"This is OK," said voter Alex Valger, comparing the polling place to near-freezing temperatures at home. "You ever try to sleep in a house where there is no heating control and the temperature outside is 34 (Fahrenheit)?"
In Brooklyn's Coney Island neighborhood, still far from recovered from Sandy's onslaught, voting had to be relocated from one school to another that lacked handicap access.
At least two voters had to be carried up the 17 steps, said Sally Stein, the polling place coordinator. Election board officials also made them relocate to another room halfway through the day because they considered the first room a fire hazard.
"I'm very disgusted today, very disgusted," Ms Stein said.
Still crawling out the devastation of Sandy, the region braced for a smaller but powerful storm, a nor'easter due to bring 95kmh winds and a mix of rain and snow today and tomorrw. Temperatures could dip toward freezing or below.
New York Mayor Michael Bloomberg ordered all city parks and beaches closed at noon today for at least 24 hours.
"We just don't need to send our first responders into the ocean to save someone who is being foolish," Mr Bloomberg said.
On the devastated Jersey Shore, a summer tourist haven where Sandy's storm surge swallowed whole neighborhoods and pushed entire homes across the street, the town of Brick issued a mandatory evacuation order for waterfront neighborhoods.
Sandy killed 69 people in the Caribbean before it moved north, combined with a strong North Atlantic system, and roared ashore on the New Jersey coast on October 29th as a rare hybrid superstorm.

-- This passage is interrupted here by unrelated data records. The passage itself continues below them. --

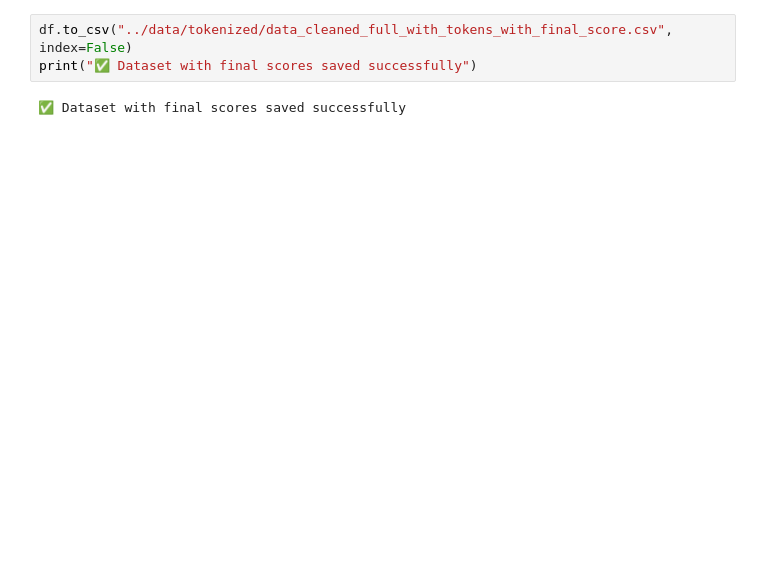
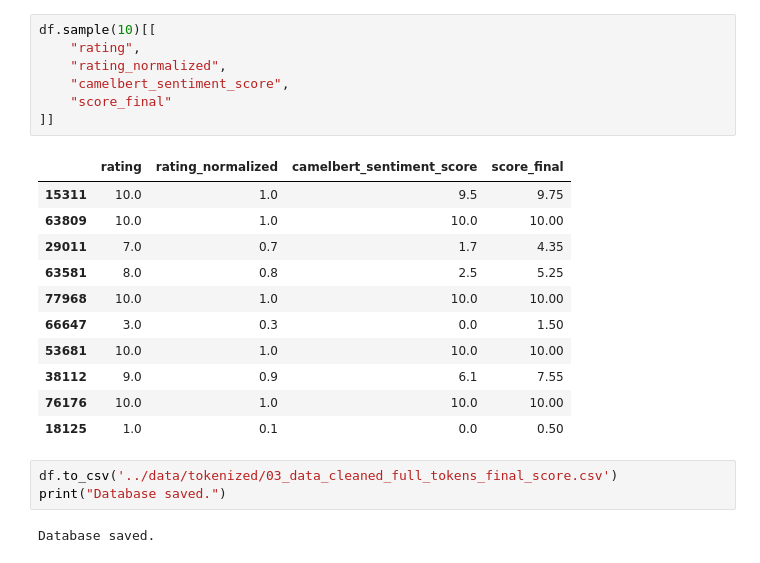
Before and after one commit to faroukq1/GNNHotelRec-Sentiment, a Jupyter notebook: 01_data_preprocessing/final_score_calculation.ipynb, the cells around one changed output. Cells and saved outputs as stored; diff of their text form; blank space fills up the shorter version.

Commit message:
feat: build final dataset for GNNs

```diff
--- a/01_data_preprocessing/final_score_calculation.ipynb
+++ b/01_data_preprocessing/final_score_calculation.ipynb
@@ -81,5 +77,24 @@ if 'rating' in df.columns:
+# %%
+df.sample(10)[[
+    "rating",
+    "rating_normalized",
+    "camelbert_sentiment_score",
+    "score_final"
+]]
+# %% [output]
+|  | rating | rating_normalized | camelbert_sentiment_score | score_final |
+| 15311 | 10.0 | 1.0 | 9.5 | 9.75 |
+| 63809 | 10.0 | 1.0 | 10.0 | 10.00 |
+| 29011 | 7.0 | 0.7 | 1.7 | 4.35 |
+| 63581 | 8.0 | 0.8 | 2.5 | 5.25 |
+| 77968 | 10.0 | 1.0 | 10.0 | 10.00 |
+| 66647 | 3.0 | 0.3 | 0.0 | 1.50 |
+| 53681 | 10.0 | 1.0 | 10.0 | 10.00 |
+| 38112 | 9.0 | 0.9 | 6.1 | 7.55 |
+| 76176 | 10.0 | 1.0 | 10.0 | 10.00 |
+| 18125 | 1.0 | 0.1 | 0.0 | 0.50 |
 # %%
-df.to_csv("../data/tokenized/data_cleaned_full_with_tokens_with_final_score.csv", index=False)
-print("✅ Dataset with final scores saved successfully")
+df.to_csv('../data/tokenized/03_data_cleaned_full_tokens_final_score.csv')
+print("Database saved.")
 # %% [output]
-✅ Dataset with final scores saved successfully
+Database saved.
```
Also changed, not shown: parts of 11 cells of this notebook, 5 other files.
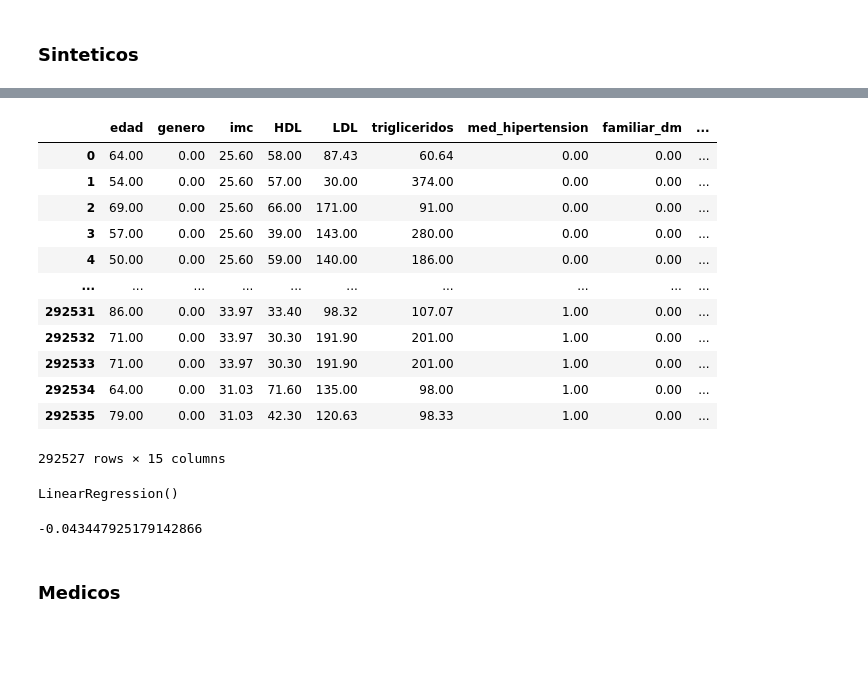
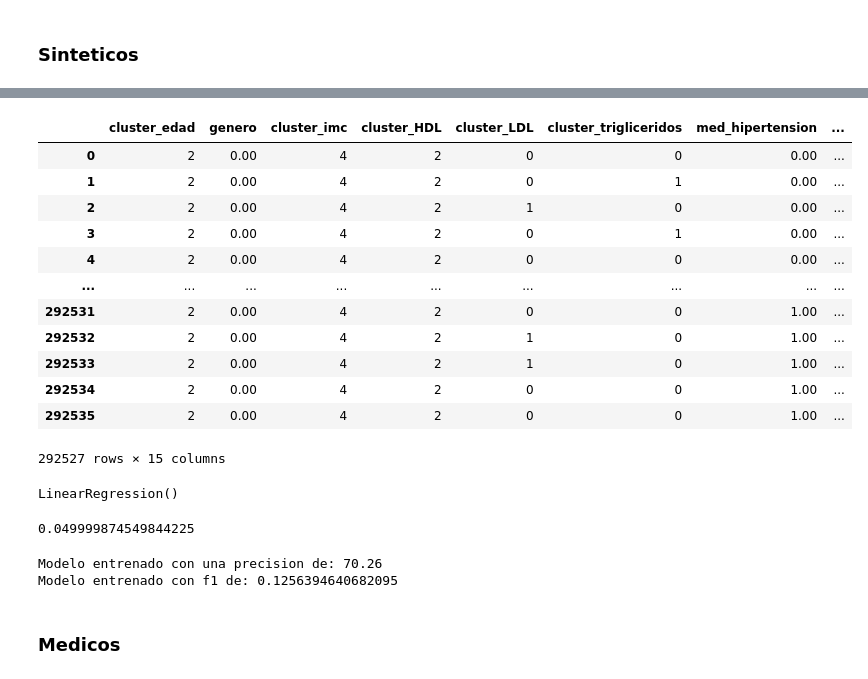
Before and after one commit to nukeduck21/diabetes_avicena, a Jupyter notebook: Codigo/Notebook/segunda_entrega/1_primerEjercicio_prediccion.ipynb, the cells around one changed output, grey strips where cells are left out. Saved outputs shown, nothing was run; the diff lists cells and outputs as text; code cells hidden in the pictures; blank space fills up the shorter version.

Commit message:
implementacion de mejora de hiperpararemtros para modelo de prediccion

```diff
--- a/Codigo/Notebook/segunda_entrega/1_primerEjercicio_prediccion.ipynb
+++ b/Codigo/Notebook/segunda_entrega/1_primerEjercicio_prediccion.ipynb
@@ -240,12 +243,11 @@ for variable in variables_to_iterar:
     datos_normalizados = normalize_data(data = data,variable = variable)
 
     if elbow:
-        elbow_process(datos_normalizados=datos_normalizados , plot=True)
+        elbow_process(datos_normalizados=datos_normalizados , plot=False)
 
     model = train_kmeans(data = datos_normalizados, clusters = clusters_variables[variable])
 
-    df_final = etiquetar_clusters(data = data_full,variable = variable, model = model, plot = True)
-    display(df_final)
+    df_final = etiquetar_clusters(data = data_full,variable = variable, model = model, plot = False)
 # %% [output]
 ------------------------------------------------------------------------
 Procesando la variable: edad
@@ -302,37 +286,37 @@ Procesando la variable: HDL
 # %%
-variables_to_train = ['edad',
+variables_to_train = ['cluster_edad',
                       'genero',
-                    #   'codigo_ciudad_sucursal',
-                      'imc',
-                      'HDL',
-                      'LDL',
-                      'trigliceridos',
+                    #   'cluster_codigo_ciudad_sucursal',
+                      'cluster_imc',
+                      'cluster_HDL',
+                      'cluster_LDL',
+                      'cluster_trigliceridos',
                       'med_hipertension',
                       'familiar_dm',
                       'ant_cardiovascular',
                       'dm_gestacional',
-                      'PERIMETRO_ABDOMINAL',
+                      'cluster_PERIMETRO_ABDOMINAL',
                       'hace_ejercicio',
                       'nivel_academico_paciente',
                       'raza_paciente',
                       'diabetes']
 
 df_to_train = df_final[variables_to_train].copy().dropna()
 # df_to_train = data[variables_to_train].copy()
 df_to_train
 # %% [output]
-|  | edad | genero | imc | HDL | LDL | trigliceridos | med_hipertension | familiar_dm | ... |
-| 0 | 64.00 | 0.00 | 25.60 | 58.00 | 87.43 | 60.64 | 0.00 | 0.00 | ... |
-| 1 | 54.00 | 0.00 | 25.60 | 57.00 | 30.00 | 374.00 | 0.00 | 0.00 | ... |
-| 2 | 69.00 | 0.00 | 25.60 | 66.00 | 171.00 | 91.00 | 0.00 | 0.00 | ... |
-| 3 | 57.00 | 0.00 | 25.60 | 39.00 | 143.00 | 280.00 | 0.00 | 0.00 | ... |
-| 4 | 50.00 | 0.00 | 25.60 | 59.00 | 140.00 | 186.00 | 0.00 | 0.00 | ... |
-| ... | ... | ... | ... | ... | ... | ... | ... | ... | ... |
-| 292531 | 86.00 | 0.00 | 33.97 | 33.40 | 98.32 | 107.07 | 1.00 | 0.00 | ... |
-| 292532 | 71.00 | 0.00 | 33.97 | 30.30 | 191.90 | 201.00 | 1.00 | 0.00 | ... |
-| 292533 | 71.00 | 0.00 | 33.97 | 30.30 | 191.90 | 201.00 | 1.00 | 0.00 | ... |
-| 292534 | 64.00 | 0.00 | 31.03 | 71.60 | 135.00 | 98.00 | 1.00 | 0.00 | ... |
-| 292535 | 79.00 | 0.00 | 31.03 | 42.30 | 120.63 | 98.33 | 1.00 | 0.00 | ... |
+|  | cluster_edad | genero | cluster_imc | cluster_HDL | cluster_LDL | cluster_trigliceridos | med_hipertension | ... |
+| 0 | 2 | 0.00 | 4 | 2 | 0 | 0 | 0.00 | ... |
+| 1 | 2 | 0.00 | 4 | 2 | 0 | 1 | 0.00 | ... |
+| 2 | 2 | 0.00 | 4 | 2 | 1 | 0 | 0.00 | ... |
+| 3 | 2 | 0.00 | 4 | 2 | 0 | 1 | 0.00 | ... |
+| 4 | 2 | 0.00 | 4 | 2 | 0 | 0 | 0.00 | ... |
+| ... | ... | ... | ... | ... | ... | ... | ... | ... |
+| 292531 | 2 | 0.00 | 4 | 2 | 0 | 0 | 1.00 | ... |
+| 292532 | 2 | 0.00 | 4 | 2 | 1 | 0 | 1.00 | ... |
+| 292533 | 2 | 0.00 | 4 | 2 | 1 | 0 | 1.00 | ... |
+| 292534 | 2 | 0.00 | 4 | 2 | 0 | 0 | 1.00 | ... |
+| 292535 | 2 | 0.00 | 4 | 2 | 0 | 0 | 1.00 | ... |
 292527 rows × 15 columns
 # %%
 X = df_to_train[variables_to_train[:-1]]
@@ -350,7 +334,23 @@ LinearRegression()
 # %%
 lineal_model.score(X_test,y_test)
 # %% [output]
--0.043447925179142866
+0.049999874549844225
+# %%
+model = RandomForestClassifier(n_estimators=20)
+model.fit(X_train, y_train)
+
+y_pred = model.predict(X_test)
+
+metrica = round(model.score(X_test, y_test)*100,2)
+f1 = f1_score(y_test, y_pred)
+
+dict_sex = {0 : 'Mujeres', 1: 'Hombres'}
+
+print(f'Modelo entrenado con una precision de: {metrica}')
+print(f'Modelo entrenado con f1 de: {f1}')
+# %% [output]
+Modelo entrenado con una precision de: 70.26
+Modelo entrenado con f1 de: 0.1256394640682095
 # %% [markdown]
 ### Medicos
 # %%
```
Also changed, not shown: parts of 11 cells of this notebook.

It killed at least 114 in the United States and Canada and knocked out power to millions of people while swamping seaside towns and inundating New York City's streets and subway tunnels.
The death toll rose when a Long Island man was killed on Tuesday morning when a storm-damaged tree he was cutting down fell and hit him in the head, Suffolk County police said.
While president Barack Obama was expected to win New York, New Jersey and Connecticut, the states most affected by Sandy, the storm could spotlight the arcane Electoral College system that decides the presidency.
One possibility was that low voter turnout in storm-ravaged states could allow Republican challenger Mitt Romney to win the popular vote even if Mr Obama wins the state-by-state Electoral College race, securing a second term.